(Before-and-after change data)
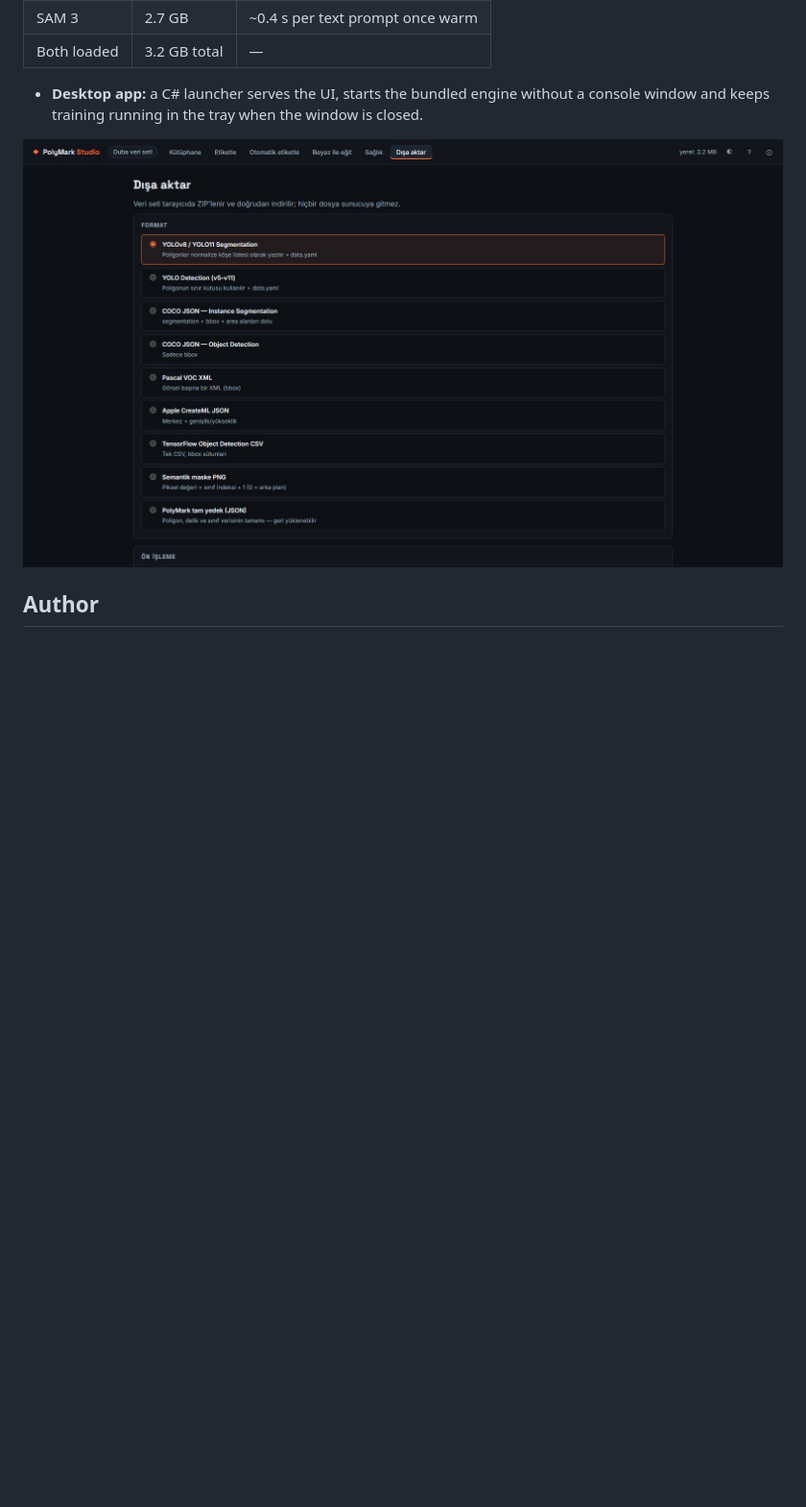
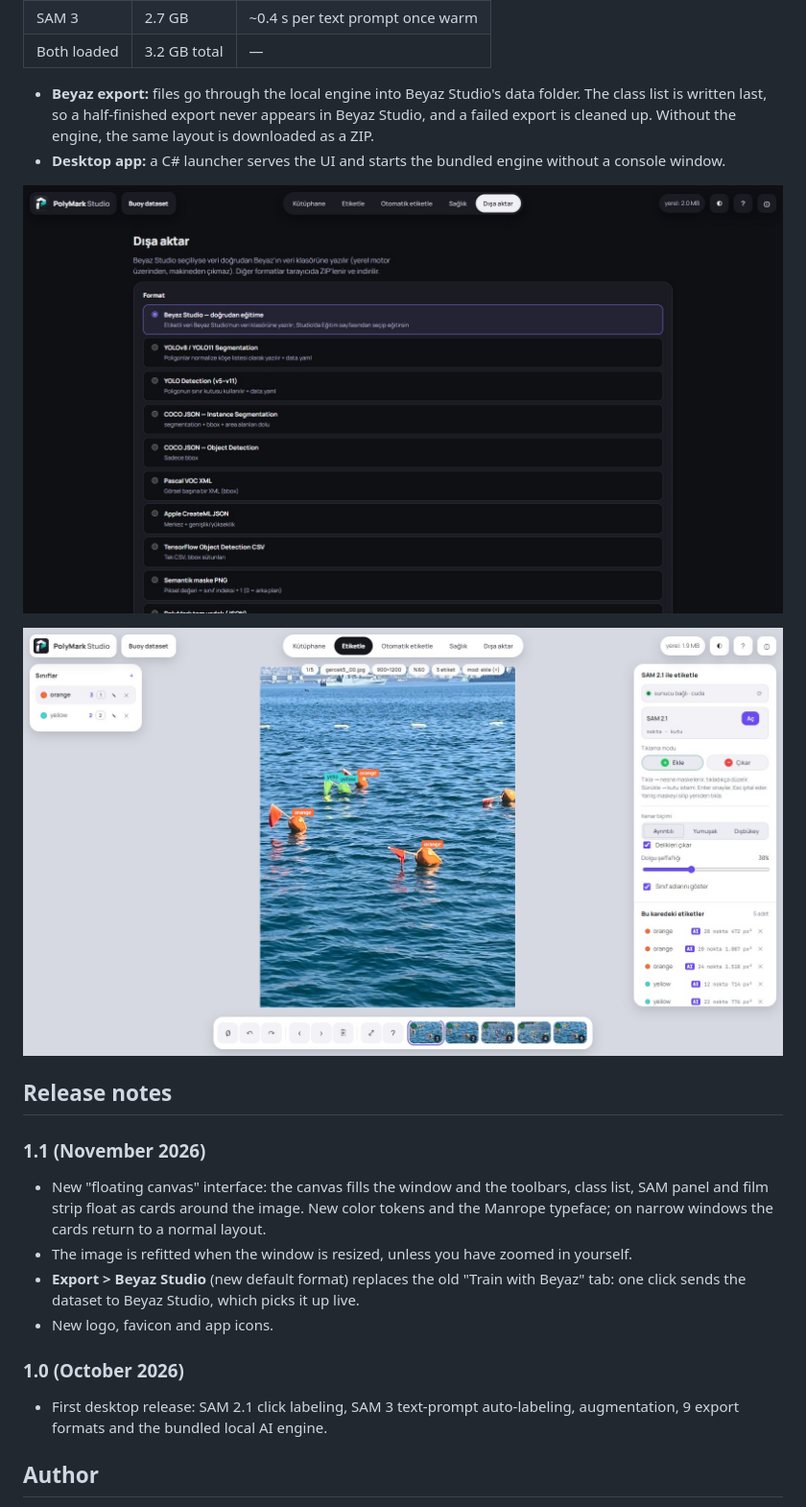
Before and after one commit to AyberkTheGrift/PolyMarkStudio, a Markdown page: README.md, the part around one of its changes. Shown at 96% size. GitHub-like rendering; pictures changed too: docs/export.jpg, docs/labeling-light.jpg (added); blank space fills up the shorter version.

Commit message:
Showcase: new interface screenshots and release notes

```diff
--- a/README.md
+++ b/README.md
@@ -41,10 +46,29 @@ images never leave the computer.
 | SAM 3 | 2.7 GB | ~0.4 s per text prompt once warm |
 | Both loaded | 3.2 GB total | — |
 
-- **Desktop app:** a C# launcher serves the UI, starts the bundled engine without a console window and keeps
-  training running in the tray when the window is closed.
+- **Beyaz export:** files go through the local engine into Beyaz Studio's data folder. The class list is written
+  last, so a half-finished export never appears in Beyaz Studio, and a failed export is cleaned up. Without the
+  engine, the same layout is downloaded as a ZIP.
+- **Desktop app:** a C# launcher serves the UI and starts the bundled engine without a console window.
 
 ![Export formats](docs/export.jpg)
+
+![Labeling view, light theme](docs/labeling-light.jpg)
+
+## Release notes
+
+### 1.1 (November 2026)
+- New "floating canvas" interface: the canvas fills the window and the toolbars, class list, SAM panel and film
+  strip float as cards around the image. New color tokens and the Manrope typeface; on narrow windows the cards
+  return to a normal layout.
+- The image is refitted when the window is resized, unless you have zoomed in yourself.
+- **Export > Beyaz Studio** (new default format) replaces the old "Train with Beyaz" tab: one click sends the
+  dataset to Beyaz Studio, which picks it up live.
+- New logo, favicon and app icons.
+
+### 1.0 (October 2026)
+- First desktop release: SAM 2.1 click labeling, SAM 3 text-prompt auto-labeling, augmentation, 9 export formats
+  and the bundled local AI engine.
 
 ## Author
 
```
Also changed, not shown: other parts of README.md (+8 -3 lines), docs/auto-labeling.jpg, docs/labeling.jpg.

_Activity_: All of the entries need to be copied exactly, minus any pictures.

_Answer to the exercise_:
Before and after one commit to AyberkTheGrift/PolyMarkStudio, a Markdown page: README.md, the part around one of its changes. Shown at 96% size. GitHub-like rendering; pictures changed too: docs/export.jpg, docs/labeling-light.jpg (added); blank space fills up the shorter version.

Commit message:
Showcase: new interface screenshots and release notes

```diff
--- a/README.md
+++ b/README.md
@@ -41,10 +46,29 @@ images never leave the computer.
 | SAM 3 | 2.7 GB | ~0.4 s per text prompt once warm |
 | Both loaded | 3.2 GB total | — |
 
-- **Desktop app:** a C# launcher serves the UI, starts the bundled engine without a console window and keeps
-  training running in the tray when the window is closed.
+- **Beyaz export:** files go through the local engine into Beyaz Studio's data folder. The class list is written
+  last, so a half-finished export never appears in Beyaz Studio, and a failed export is cleaned up. Without the
+  engine, the same layout is downloaded as a ZIP.
+- **Desktop app:** a C# launcher serves the UI and starts the bundled engine without a console window.
 
 ![Export formats](docs/export.jpg)
+
+![Labeling view, light theme](docs/labeling-light.jpg)
+
+## Release notes
+
+### 1.1 (November 2026)
+- New "floating canvas" interface: the canvas fills the window and the toolbars, class list, SAM panel and film
+  strip float as cards around the image. New color tokens and the Manrope typeface; on narrow windows the cards
+  return to a normal layout.
+- The image is refitted when the window is resized, unless you have zoomed in yourself.
+- **Export > Beyaz Studio** (new default format) replaces the old "Train with Beyaz" tab: one click sends the
+  dataset to Beyaz Studio, which picks it up live.
+- New logo, favicon and app icons.
+
+### 1.0 (October 2026)
+- First desktop release: SAM 2.1 click labeling, SAM 3 text-prompt auto-labeling, augmentation, 9 export formats
+  and the bundled local AI engine.
 
 ## Author
 
```
Also changed, not shown: other parts of README.md (+8 -3 lines), docs/auto-labeling.jpg, docs/labeling.jpg.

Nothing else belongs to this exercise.